In the game, a character based on actress Felicity McGrath appeals to players to solve her disappearance. Poniard believes Bishop is responsible and intends for the game to be used as a modern day investigation. As Parker investigates his client's claims, it becomes apparent that this is more than the paranoid delusions of a game addicted youthful mind. As the case progresses to court, threats become all out violence and Parker loses one of his own. Now there's no way a little thing like stage fright will keep him from going up against Frantz and Bishop!
When I reviewed last year's Corrupt Practices I didn't know quite what to expect. I knew Rotstein's debut was a legal thriller and I knew that Sue Grafton, one of my favorite authors, blurbed it as being "...a terrific book..." and that was enough to get me curious. I'm not a HUGE fan of legal thrillers, something I've admitted here in the past. I can blame it on an overabundance of lackluster reads in the sub genre too early in my reading career. And yet I'm well aware that beyond the disappointing ones, there have been quite a few legal thrillers by quite a few authors that I've quite enjoyed (quite!). Authors like Michelle Martinez and Lisa Scottoline, for example, and thanks to his fabulous debut, Robert Rotstein, have opened me up a bit more to the sub genre. All that's to say is that I was definitely looking forward to returning to Parker Stern and Reckless Disregard.

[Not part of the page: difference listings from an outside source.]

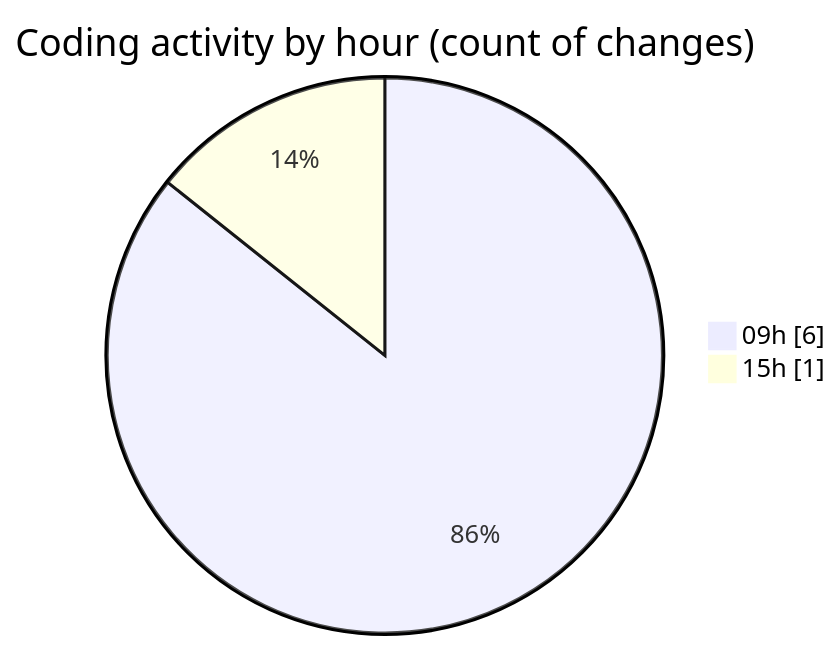
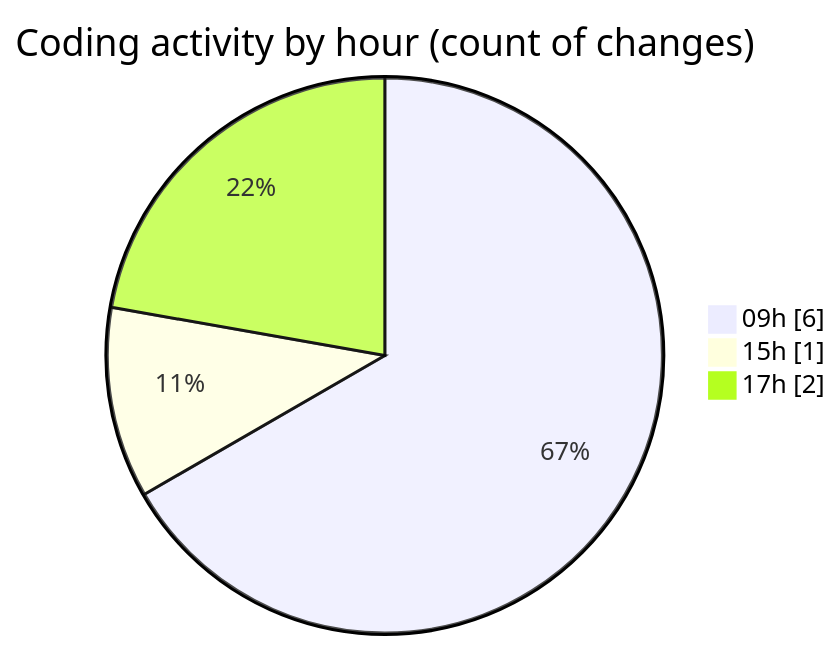
The second of 2 diagrams in 2026-04-07/cda/README.md (momahboobian/code-tracking), drawn with Mermaid before and after one commit. The commit also changed other lines of this file and 1 other file, not shown here.

````diff
--- a/2026-04-07/cda/README.md
+++ b/2026-04-07/cda/README.md
@@ -33,6 +35,7 @@
 ```mermaid
 pie showData
 title Coding activity by hour (count of changes)
 "09h" : 6
 "15h" : 1
+"17h" : 2
 ```
````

One of the things I find so unique about this series is Parker himself (yeah, we should be able to say that about every book, but it's not always the case). Parker has a twisted and interesting past: one time child star who's shed that image and tries to keep all connections between Parky and Parker nonexistent. His mother is a high up with a very well connected Hollywood based cult, and we learned more than a few details about just how nasty they were in Corrupt Practices.
Parker's involvement in this new case also leaves his Parky persona potentially up for discovery and pits him once again against the Church of the Sanctified Assembly as the cold case of Felicity's disappearance begins to connect to an old film seemingly scrubbed from everyone's memory (one Parky apparently made an appearance in).
Of course Parker's involvement also places him in danger as it becomes ever clearer that whoever is behind the disappearance of Felicity McGrath is willing to do whatever it takes to avoid discovery.
Rotstein's latest followed right in the footsteps of Corrupt Practices with an equally engaging and smart mystery and continued growth of Parker and the characters around him as well. Rotstein's series is perfect for fans who enjoy darker thrillers, whether they be of the legal vein or not :)
(Don't forget, you can still enter to win a copy of Reckless Disregard through and of day June 8 - and you can read an excerpt here.)